HOW TO COMPLETE THIS TASK.
Please restate the data exactly, from the first line to the last.

DATA FOR THIS EXERCISE.
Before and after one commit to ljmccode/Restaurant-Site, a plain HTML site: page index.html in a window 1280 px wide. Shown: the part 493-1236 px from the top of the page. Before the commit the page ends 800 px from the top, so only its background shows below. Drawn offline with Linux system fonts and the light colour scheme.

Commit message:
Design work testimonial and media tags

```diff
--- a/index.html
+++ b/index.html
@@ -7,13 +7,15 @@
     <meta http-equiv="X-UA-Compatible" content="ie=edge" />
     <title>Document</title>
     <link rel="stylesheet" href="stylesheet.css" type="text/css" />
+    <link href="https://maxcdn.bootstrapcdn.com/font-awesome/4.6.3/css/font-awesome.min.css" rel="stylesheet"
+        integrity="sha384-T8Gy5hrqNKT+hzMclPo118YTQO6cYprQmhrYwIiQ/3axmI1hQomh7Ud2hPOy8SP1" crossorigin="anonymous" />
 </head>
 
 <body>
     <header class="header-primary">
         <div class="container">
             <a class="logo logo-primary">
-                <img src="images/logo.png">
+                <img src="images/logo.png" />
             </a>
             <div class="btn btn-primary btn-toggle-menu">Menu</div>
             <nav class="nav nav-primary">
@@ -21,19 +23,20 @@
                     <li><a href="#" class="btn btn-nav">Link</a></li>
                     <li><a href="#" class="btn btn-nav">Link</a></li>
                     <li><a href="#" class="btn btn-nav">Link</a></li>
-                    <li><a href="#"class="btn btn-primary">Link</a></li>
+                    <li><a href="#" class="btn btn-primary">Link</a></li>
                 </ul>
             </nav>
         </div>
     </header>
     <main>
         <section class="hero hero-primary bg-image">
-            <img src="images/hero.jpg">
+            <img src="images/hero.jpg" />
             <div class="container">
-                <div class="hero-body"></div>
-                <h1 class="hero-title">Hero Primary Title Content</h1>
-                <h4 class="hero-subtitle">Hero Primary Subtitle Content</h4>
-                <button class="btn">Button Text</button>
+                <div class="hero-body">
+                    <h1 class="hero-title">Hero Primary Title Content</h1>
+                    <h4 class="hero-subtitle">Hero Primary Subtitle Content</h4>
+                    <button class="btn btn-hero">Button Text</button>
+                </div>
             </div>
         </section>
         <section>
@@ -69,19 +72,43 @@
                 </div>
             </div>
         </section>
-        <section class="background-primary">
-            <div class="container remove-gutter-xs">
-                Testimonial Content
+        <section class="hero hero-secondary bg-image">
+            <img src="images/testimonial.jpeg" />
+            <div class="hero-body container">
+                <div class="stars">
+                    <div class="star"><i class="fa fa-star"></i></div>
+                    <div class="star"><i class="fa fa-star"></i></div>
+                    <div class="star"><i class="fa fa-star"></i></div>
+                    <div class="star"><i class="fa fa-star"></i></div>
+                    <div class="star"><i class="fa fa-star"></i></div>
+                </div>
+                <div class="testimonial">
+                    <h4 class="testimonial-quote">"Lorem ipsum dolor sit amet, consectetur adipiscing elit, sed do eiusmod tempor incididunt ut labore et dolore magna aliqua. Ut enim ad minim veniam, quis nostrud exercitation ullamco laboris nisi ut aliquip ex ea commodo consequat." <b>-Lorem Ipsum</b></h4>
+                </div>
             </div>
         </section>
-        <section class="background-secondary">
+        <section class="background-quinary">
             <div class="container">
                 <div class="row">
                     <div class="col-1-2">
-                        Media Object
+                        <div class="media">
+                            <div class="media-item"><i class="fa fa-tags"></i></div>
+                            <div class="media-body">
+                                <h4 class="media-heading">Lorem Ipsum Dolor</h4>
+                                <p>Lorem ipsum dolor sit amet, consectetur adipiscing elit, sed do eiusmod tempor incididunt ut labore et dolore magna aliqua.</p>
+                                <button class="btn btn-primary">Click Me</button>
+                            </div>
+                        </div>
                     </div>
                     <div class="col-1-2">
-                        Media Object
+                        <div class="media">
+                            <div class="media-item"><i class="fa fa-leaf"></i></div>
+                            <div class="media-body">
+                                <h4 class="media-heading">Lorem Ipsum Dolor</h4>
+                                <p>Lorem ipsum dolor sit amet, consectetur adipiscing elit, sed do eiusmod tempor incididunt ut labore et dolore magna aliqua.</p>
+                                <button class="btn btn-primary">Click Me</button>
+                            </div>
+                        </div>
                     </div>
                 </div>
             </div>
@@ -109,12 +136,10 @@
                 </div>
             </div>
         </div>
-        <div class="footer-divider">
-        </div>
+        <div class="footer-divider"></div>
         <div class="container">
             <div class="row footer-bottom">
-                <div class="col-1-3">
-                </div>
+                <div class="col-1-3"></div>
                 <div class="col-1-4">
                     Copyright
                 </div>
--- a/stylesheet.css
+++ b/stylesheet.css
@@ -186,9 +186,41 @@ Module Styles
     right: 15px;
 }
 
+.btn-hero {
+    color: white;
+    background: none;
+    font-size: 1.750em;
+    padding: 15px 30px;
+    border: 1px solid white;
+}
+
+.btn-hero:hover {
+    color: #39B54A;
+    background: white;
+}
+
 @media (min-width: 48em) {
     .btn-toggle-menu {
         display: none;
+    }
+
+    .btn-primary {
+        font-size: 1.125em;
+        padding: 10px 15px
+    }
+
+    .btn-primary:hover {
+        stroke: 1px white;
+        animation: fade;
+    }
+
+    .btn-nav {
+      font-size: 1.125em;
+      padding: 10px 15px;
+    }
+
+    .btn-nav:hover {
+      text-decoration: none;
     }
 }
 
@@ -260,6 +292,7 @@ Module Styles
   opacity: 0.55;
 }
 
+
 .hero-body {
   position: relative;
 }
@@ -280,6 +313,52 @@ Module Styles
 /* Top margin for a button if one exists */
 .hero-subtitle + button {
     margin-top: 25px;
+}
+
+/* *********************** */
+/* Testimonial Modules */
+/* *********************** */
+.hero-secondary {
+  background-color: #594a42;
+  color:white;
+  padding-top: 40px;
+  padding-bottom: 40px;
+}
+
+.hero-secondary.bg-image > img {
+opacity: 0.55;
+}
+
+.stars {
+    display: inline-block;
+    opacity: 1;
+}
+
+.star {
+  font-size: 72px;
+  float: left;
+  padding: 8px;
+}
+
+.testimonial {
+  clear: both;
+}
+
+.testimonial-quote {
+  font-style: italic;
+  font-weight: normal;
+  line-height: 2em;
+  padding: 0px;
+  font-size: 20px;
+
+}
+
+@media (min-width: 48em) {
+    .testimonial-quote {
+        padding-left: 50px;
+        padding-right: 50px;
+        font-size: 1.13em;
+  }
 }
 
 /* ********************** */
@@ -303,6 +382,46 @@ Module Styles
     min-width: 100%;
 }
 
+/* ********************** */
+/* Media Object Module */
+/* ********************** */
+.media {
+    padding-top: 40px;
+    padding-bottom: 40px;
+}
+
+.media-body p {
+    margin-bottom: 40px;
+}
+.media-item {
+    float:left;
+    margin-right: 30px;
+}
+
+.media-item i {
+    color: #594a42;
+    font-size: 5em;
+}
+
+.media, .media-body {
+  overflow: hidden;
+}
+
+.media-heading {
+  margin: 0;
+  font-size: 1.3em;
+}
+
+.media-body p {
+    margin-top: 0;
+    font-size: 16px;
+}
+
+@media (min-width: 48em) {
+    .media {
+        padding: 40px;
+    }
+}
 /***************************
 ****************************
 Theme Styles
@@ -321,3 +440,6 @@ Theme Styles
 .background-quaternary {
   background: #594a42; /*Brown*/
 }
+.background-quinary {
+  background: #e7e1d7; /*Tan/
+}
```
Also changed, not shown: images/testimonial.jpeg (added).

WRITTEN SOLUTION.
Before and after one commit to ljmccode/Restaurant-Site, a plain HTML site: page index.html in a window 1280 px wide. Shown: the part 493-1236 px from the top of the page. Before the commit the page ends 800 px from the top, so only its background shows below. Drawn offline with Linux system fonts and the light colour scheme.

Commit message:
Design work testimonial and media tags

```diff
--- a/index.html
+++ b/index.html
@@ -7,13 +7,15 @@
     <meta http-equiv="X-UA-Compatible" content="ie=edge" />
     <title>Document</title>
     <link rel="stylesheet" href="stylesheet.css" type="text/css" />
+    <link href="https://maxcdn.bootstrapcdn.com/font-awesome/4.6.3/css/font-awesome.min.css" rel="stylesheet"
+        integrity="sha384-T8Gy5hrqNKT+hzMclPo118YTQO6cYprQmhrYwIiQ/3axmI1hQomh7Ud2hPOy8SP1" crossorigin="anonymous" />
 </head>
 
 <body>
     <header class="header-primary">
         <div class="container">
             <a class="logo logo-primary">
-                <img src="images/logo.png">
+                <img src="images/logo.png" />
             </a>
             <div class="btn btn-primary btn-toggle-menu">Menu</div>
             <nav class="nav nav-primary">
@@ -21,19 +23,20 @@
                     <li><a href="#" class="btn btn-nav">Link</a></li>
                     <li><a href="#" class="btn btn-nav">Link</a></li>
                     <li><a href="#" class="btn btn-nav">Link</a></li>
-                    <li><a href="#"class="btn btn-primary">Link</a></li>
+                    <li><a href="#" class="btn btn-primary">Link</a></li>
                 </ul>
             </nav>
         </div>
     </header>
     <main>
         <section class="hero hero-primary bg-image">
-            <img src="images/hero.jpg">
+            <img src="images/hero.jpg" />
             <div class="container">
-                <div class="hero-body"></div>
-                <h1 class="hero-title">Hero Primary Title Content</h1>
-                <h4 class="hero-subtitle">Hero Primary Subtitle Content</h4>
-                <button class="btn">Button Text</button>
+                <div class="hero-body">
+                    <h1 class="hero-title">Hero Primary Title Content</h1>
+                    <h4 class="hero-subtitle">Hero Primary Subtitle Content</h4>
+                    <button class="btn btn-hero">Button Text</button>
+                </div>
             </div>
         </section>
         <section>
@@ -69,19 +72,43 @@
                 </div>
             </div>
         </section>
-        <section class="background-primary">
-            <div class="container remove-gutter-xs">
-                Testimonial Content
+        <section class="hero hero-secondary bg-image">
+            <img src="images/testimonial.jpeg" />
+            <div class="hero-body container">
+                <div class="stars">
+                    <div class="star"><i class="fa fa-star"></i></div>
+                    <div class="star"><i class="fa fa-star"></i></div>
+                    <div class="star"><i class="fa fa-star"></i></div>
+                    <div class="star"><i class="fa fa-star"></i></div>
+                    <div class="star"><i class="fa fa-star"></i></div>
+                </div>
+                <div class="testimonial">
+                    <h4 class="testimonial-quote">"Lorem ipsum dolor sit amet, consectetur adipiscing elit, sed do eiusmod tempor incididunt ut labore et dolore magna aliqua. Ut enim ad minim veniam, quis nostrud exercitation ullamco laboris nisi ut aliquip ex ea commodo consequat." <b>-Lorem Ipsum</b></h4>
+                </div>
             </div>
         </section>
-        <section class="background-secondary">
+        <section class="background-quinary">
             <div class="container">
                 <div class="row">
                     <div class="col-1-2">
-                        Media Object
+                        <div class="media">
+                            <div class="media-item"><i class="fa fa-tags"></i></div>
+                            <div class="media-body">
+                                <h4 class="media-heading">Lorem Ipsum Dolor</h4>
+                                <p>Lorem ipsum dolor sit amet, consectetur adipiscing elit, sed do eiusmod tempor incididunt ut labore et dolore magna aliqua.</p>
+                                <button class="btn btn-primary">Click Me</button>
+                            </div>
+                        </div>
                     </div>
                     <div class="col-1-2">
-                        Media Object
+                        <div class="media">
+                            <div class="media-item"><i class="fa fa-leaf"></i></div>
+                            <div class="media-body">
+                                <h4 class="media-heading">Lorem Ipsum Dolor</h4>
+                                <p>Lorem ipsum dolor sit amet, consectetur adipiscing elit, sed do eiusmod tempor incididunt ut labore et dolore magna aliqua.</p>
+                                <button class="btn btn-primary">Click Me</button>
+                            </div>
+                        </div>
                     </div>
                 </div>
             </div>
@@ -109,12 +136,10 @@
                 </div>
             </div>
         </div>
-        <div class="footer-divider">
-        </div>
+        <div class="footer-divider"></div>
         <div class="container">
             <div class="row footer-bottom">
-                <div class="col-1-3">
-                </div>
+                <div class="col-1-3"></div>
                 <div class="col-1-4">
                     Copyright
                 </div>
--- a/stylesheet.css
+++ b/stylesheet.css
@@ -186,9 +186,41 @@ Module Styles
     right: 15px;
 }
 
+.btn-hero {
+    color: white;
+    background: none;
+    font-size: 1.750em;
+    padding: 15px 30px;
+    border: 1px solid white;
+}
+
+.btn-hero:hover {
+    color: #39B54A;
+    background: white;
+}
+
 @media (min-width: 48em) {
     .btn-toggle-menu {
         display: none;
+    }
+
+    .btn-primary {
+        font-size: 1.125em;
+        padding: 10px 15px
+    }
+
+    .btn-primary:hover {
+        stroke: 1px white;
+        animation: fade;
+    }
+
+    .btn-nav {
+      font-size: 1.125em;
+      padding: 10px 15px;
+    }
+
+    .btn-nav:hover {
+      text-decoration: none;
     }
 }
 
@@ -260,6 +292,7 @@ Module Styles
   opacity: 0.55;
 }
 
+
 .hero-body {
   position: relative;
 }
@@ -280,6 +313,52 @@ Module Styles
 /* Top margin for a button if one exists */
 .hero-subtitle + button {
     margin-top: 25px;
+}
+
+/* *********************** */
+/* Testimonial Modules */
+/* *********************** */
+.hero-secondary {
+  background-color: #594a42;
+  color:white;
+  padding-top: 40px;
+  padding-bottom: 40px;
+}
+
+.hero-secondary.bg-image > img {
+opacity: 0.55;
+}
+
+.stars {
+    display: inline-block;
+    opacity: 1;
+}
+
+.star {
+  font-size: 72px;
+  float: left;
+  padding: 8px;
+}
+
+.testimonial {
+  clear: both;
+}
+
+.testimonial-quote {
+  font-style: italic;
+  font-weight: normal;
+  line-height: 2em;
+  padding: 0px;
+  font-size: 20px;
+
+}
+
+@media (min-width: 48em) {
+    .testimonial-quote {
+        padding-left: 50px;
+        padding-right: 50px;
+        font-size: 1.13em;
+  }
 }
 
 /* ********************** */
@@ -303,6 +382,46 @@ Module Styles
     min-width: 100%;
 }
 
+/* ********************** */
+/* Media Object Module */
+/* ********************** */
+.media {
+    padding-top: 40px;
+    padding-bottom: 40px;
+}
+
+.media-body p {
+    margin-bottom: 40px;
+}
+.media-item {
+    float:left;
+    margin-right: 30px;
+}
+
+.media-item i {
+    color: #594a42;
+    font-size: 5em;
+}
+
+.media, .media-body {
+  overflow: hidden;
+}
+
+.media-heading {
+  margin: 0;
+  font-size: 1.3em;
+}
+
+.media-body p {
+    margin-top: 0;
+    font-size: 16px;
+}
+
+@media (min-width: 48em) {
+    .media {
+        padding: 40px;
+    }
+}
 /***************************
 ****************************
 Theme Styles
@@ -321,3 +440,6 @@ Theme Styles
 .background-quaternary {
   background: #594a42; /*Brown*/
 }
+.background-quinary {
+  background: #e7e1d7; /*Tan/
+}
```
Also changed, not shown: images/testimonial.jpeg (added).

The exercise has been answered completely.